Spies I’ve Known
I think I’m qualified to speak about the portrayal of spies in fiction. Among other things, I’ve read enough spy stories to fill a lifetime several times over. Some attempts I’ve found dreadful – unconvincing both to the professional and to me as a general reader. Others speak to me profoundly, and are deeply affecting. I don’t think it necessarily comes down to the background of the writer: there are former spies whose fictional descriptions of espionage are – to me at least – crass and unconvincing. On the other hand some writers with little or no experience of that world write with authority and conviction. And then of course there are those former spooks who are also excellent writers. They have an advantage of course, having been in the business, which gives them a wealth of professional experience to draw on. But the critical element in spy fiction has always been and always will be characterisation.
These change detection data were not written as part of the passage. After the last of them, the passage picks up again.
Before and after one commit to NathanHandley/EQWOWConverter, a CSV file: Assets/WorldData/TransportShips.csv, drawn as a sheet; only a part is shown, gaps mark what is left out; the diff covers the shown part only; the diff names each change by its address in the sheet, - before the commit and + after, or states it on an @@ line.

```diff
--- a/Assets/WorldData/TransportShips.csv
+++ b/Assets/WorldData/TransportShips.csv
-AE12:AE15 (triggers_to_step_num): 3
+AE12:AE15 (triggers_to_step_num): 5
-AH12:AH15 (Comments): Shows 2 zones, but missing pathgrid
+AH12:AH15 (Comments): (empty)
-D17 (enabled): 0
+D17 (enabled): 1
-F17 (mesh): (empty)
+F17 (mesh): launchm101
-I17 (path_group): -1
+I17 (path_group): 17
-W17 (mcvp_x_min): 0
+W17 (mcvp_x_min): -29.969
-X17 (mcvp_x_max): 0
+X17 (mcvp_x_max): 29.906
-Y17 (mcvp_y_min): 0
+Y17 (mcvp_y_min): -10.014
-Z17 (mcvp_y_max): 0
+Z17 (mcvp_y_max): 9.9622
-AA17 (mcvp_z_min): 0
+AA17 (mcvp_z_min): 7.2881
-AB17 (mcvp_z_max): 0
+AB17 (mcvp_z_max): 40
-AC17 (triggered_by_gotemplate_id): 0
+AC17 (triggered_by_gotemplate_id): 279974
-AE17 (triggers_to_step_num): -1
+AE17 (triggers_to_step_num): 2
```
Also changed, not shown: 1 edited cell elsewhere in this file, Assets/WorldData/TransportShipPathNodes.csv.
There’s an obvious division of fictional spies into two categories. First, there’s the escapist: the hero or anti-hero who lives a fantastical existence moving from one scrape to the next untroubled entirely by thoughts of consequences or morality. Then there’s the individual wracked with doubt, who doesn’t know who to trust and who is in constant inner turmoil over the rightness or wrongness of what he or she is doing. Once in a while the fantasy is great, surfing an adrenaline wave of certainty and unreality, but I prefer these inwardly conflicted individuals, partly because they’re more true to life, partly because I find them more interesting and partly because they give us greater insights into what makes human beings tick. If there’s one thing spy fiction can do that lifts it from simple escapism, it’s the distillation of human experience that exists in that dark-cornered world: the deceptions, the doubts, the moral dilemmas, the fears that we all experience are all brought into sharp focus in the best spy fiction. The best spy fiction is not primarily about spies: it’s about us.
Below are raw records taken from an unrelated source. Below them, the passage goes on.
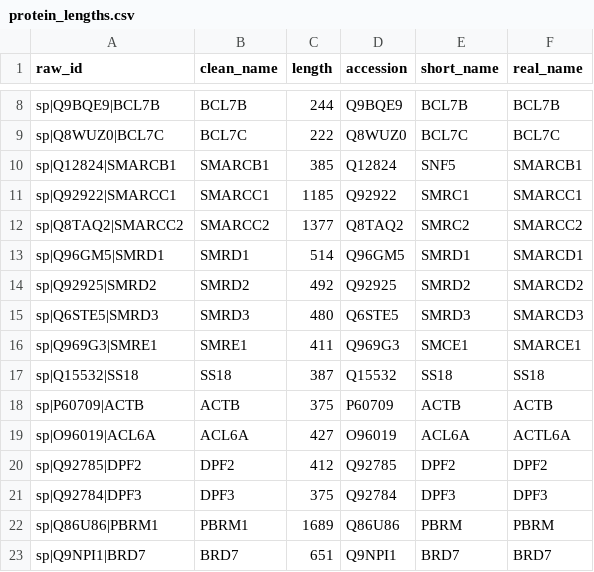
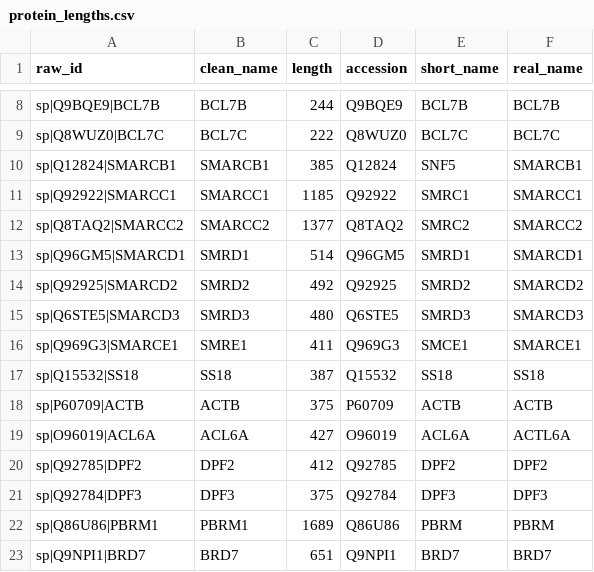
Before and after one commit to bripark86/xlms_viewer, a CSV file: data/protein_lengths.csv, drawn as a sheet; only a part is shown, gaps mark what is left out.

Commit message:
Name change in protein_annotation updates

```diff
--- a/data/protein_lengths.csv
+++ b/data/protein_lengths.csv
@@ -12,6 +12,6 @@ sp|Q92922|SMARCC1,SMARCC1,1185,Q92922,SMRC1,SMARCC1
 sp|Q8TAQ2|SMARCC2,SMARCC2,1377,Q8TAQ2,SMRC2,SMARCC2
-sp|Q96GM5|SMRD1,SMRD1,514,Q96GM5,SMRD1,SMARCD1
-sp|Q92925|SMRD2,SMRD2,492,Q92925,SMRD2,SMARCD2
-sp|Q6STE5|SMRD3,SMRD3,480,Q6STE5,SMRD3,SMARCD3
-sp|Q969G3|SMRE1,SMRE1,411,Q969G3,SMCE1,SMARCE1
+sp|Q96GM5|SMARCD1,SMRD1,514,Q96GM5,SMRD1,SMARCD1
+sp|Q92925|SMARCD2,SMRD2,492,Q92925,SMRD2,SMARCD2
+sp|Q6STE5|SMARCD3,SMRD3,480,Q6STE5,SMRD3,SMARCD3
+sp|Q969G3|SMARCE1,SMRE1,411,Q969G3,SMCE1,SMARCE1
 sp|Q15532|SS18,SS18,387,Q15532,SS18,SS18
```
These spies will also tend to be outsiders, worn down by a life of espionage to the point where they do not know where to turn between idealism and cynicism – a thin line, indeed. I’d take issue with those who argue that the true milieu of the outsider is the crime novel and that spy novels tend to reinforce the conformist status quo. I don’t think such generalisations are accurate, and what’s important is characterisation: for every Rebus there’s a Dalgliesh or a Wexford; for every James Bond there’s a George Smiley or a Maurice Castle. And up to a point every interesting protagonist in every novel is an outsider.
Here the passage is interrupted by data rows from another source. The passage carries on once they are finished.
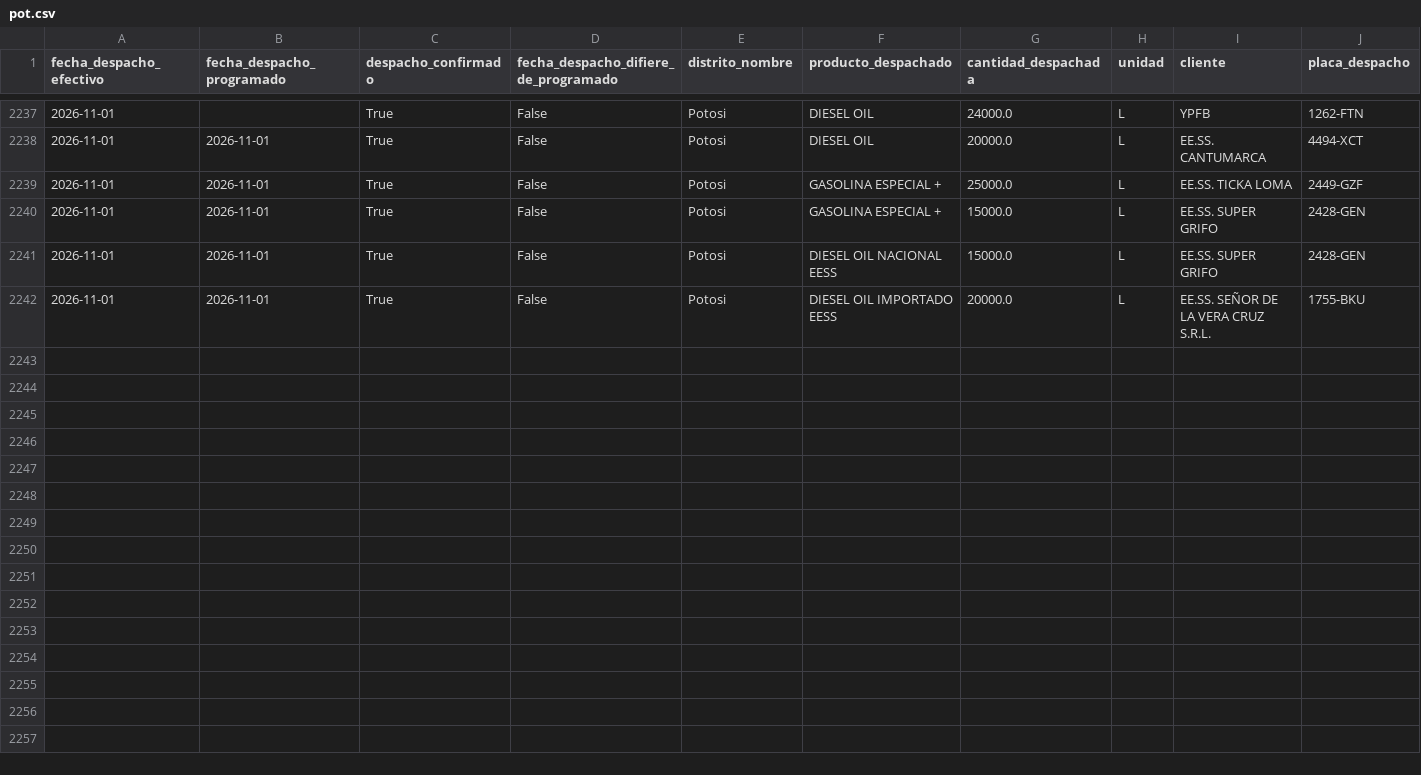
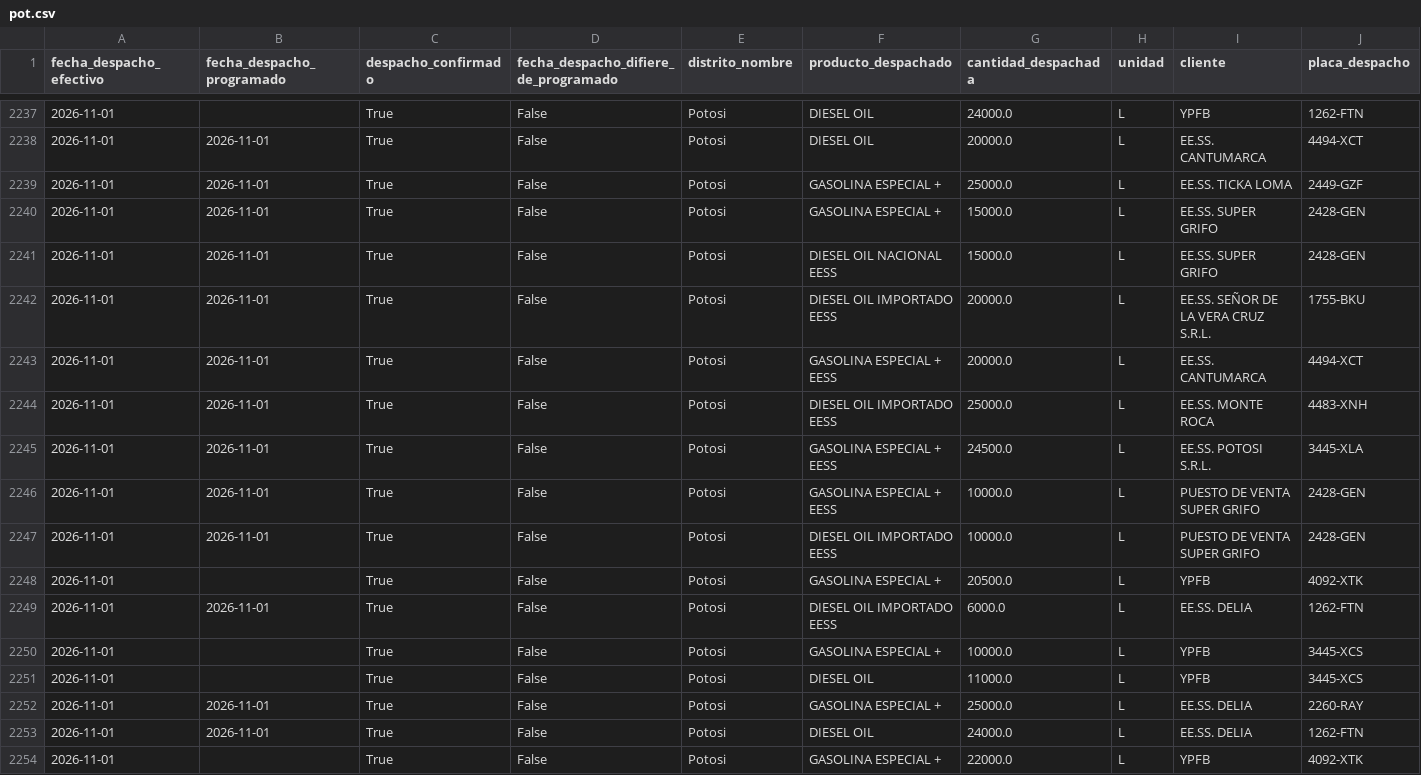
Before and after one commit to mauforonda/data-triage, a CSV file: hidrocarburos/abastecimiento/data/despachos/pot.csv, drawn as a sheet; only a part is shown, gaps mark what is left out; rows hold the shown columns only; the diff names each change by its address in the sheet, - before the commit and + after, or states it on an @@ line.

```diff
--- a/hidrocarburos/abastecimiento/data/despachos/pot.csv
+++ b/hidrocarburos/abastecimiento/data/despachos/pot.csv
+row 2243: 2026-11-01 | 2026-11-01 | True | False | Potosi | GASOLINA ESPECIAL + EESS | 20000.0 | L | EE.SS. CANTUMARCA | 4494-XCT
+row 2244: 2026-11-01 | 2026-11-01 | True | False | Potosi | DIESEL OIL IMPORTADO EESS | 25000.0 | L | EE.SS. MONTE ROCA | 4483-XNH
+row 2245: 2026-11-01 | 2026-11-01 | True | False | Potosi | GASOLINA ESPECIAL + EESS | 24500.0 | L | EE.SS. POTOSI S.R.L. | 3445-XLA
+row 2246: 2026-11-01 | 2026-11-01 | True | False | Potosi | GASOLINA ESPECIAL + EESS | 10000.0 | L | PUESTO DE VENTA SUPER GRIFO | 2428-GEN
+row 2247: 2026-11-01 | 2026-11-01 | True | False | Potosi | DIESEL OIL IMPORTADO EESS | 10000.0 | L | PUESTO DE VENTA SUPER GRIFO | 2428-GEN
+row 2248: 2026-11-01 |  | True | False | Potosi | GASOLINA ESPECIAL + | 20500.0 | L | YPFB | 4092-XTK
+row 2249: 2026-11-01 | 2026-11-01 | True | False | Potosi | DIESEL OIL IMPORTADO EESS | 6000.0 | L | EE.SS. DELIA | 1262-FTN
+row 2250: 2026-11-01 |  | True | False | Potosi | GASOLINA ESPECIAL + | 10000.0 | L | YPFB | 3445-XCS
+row 2251: 2026-11-01 |  | True | False | Potosi | DIESEL OIL | 11000.0 | L | YPFB | 3445-XCS
+row 2252: 2026-11-01 | 2026-11-01 | True | False | Potosi | GASOLINA ESPECIAL + | 25000.0 | L | EE.SS. DELIA | 2260-RAY
+row 2253: 2026-11-01 | 2026-11-01 | True | False | Potosi | DIESEL OIL | 24000.0 | L | EE.SS. DELIA | 1262-FTN
+row 2254: 2026-11-01 |  | True | False | Potosi | GASOLINA ESPECIAL + | 22000.0 | L | YPFB | 4092-XTK
```
Also changed, not shown: hidrocarburos/abastecimiento/data/programacion/cam.csv, hidrocarburos/abastecimiento/data/programacion/pot.csv, 5 other files.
A recent Guardian article by Natasha Walter suggests we need more female spies in fiction. I agree, there’s a gap. The quality fiction about spies that was produced in the 70s and 80s was of its time. In John le Carré’s Tinker Tailor Soldier Spy the only active female character (apart from the little-seen but central Ann Smiley) is Connie Sachs, who is one of my favourite le Carré characters but who in the panoply of le Carré’s Circus has a supporting role (one that is not to be disparaged or understated, though), researching and building an encyclopaedic knowledge of Soviet intelligence. That’s because that was how it was, and continued to be well into the 1980s. It is a little frustrating, though, that latterly fiction has not really begun to represent fact. As recently as Ian McEwan’s 2013 Sweet Tooth, the protagonist, Serena Frome, is more the subject of men’s actions than an actor herself (again, we can forgive McEwan, I suppose, given that the action takes place in the 1970s). Popular culture today has a scattering of female spies but few seem to me to be particularly rounded. There seems undue emphasis as opposed to their personal qualities and spying competencies. I wouldn’t describe Carrie Mathieson in Homeland, for example, as one of my favourite fictional spies, not least because the characterisation (of her and her male colleagues) is arguably sexist. It is Carrie who is riddled with doubt and wrestles – quite superficially, to me – with the moral issues (and moreover suffers from bipolar condition), while her male counterparts, including Saul, are chock-full of male certainty. It all seems to me to be rather simplistic.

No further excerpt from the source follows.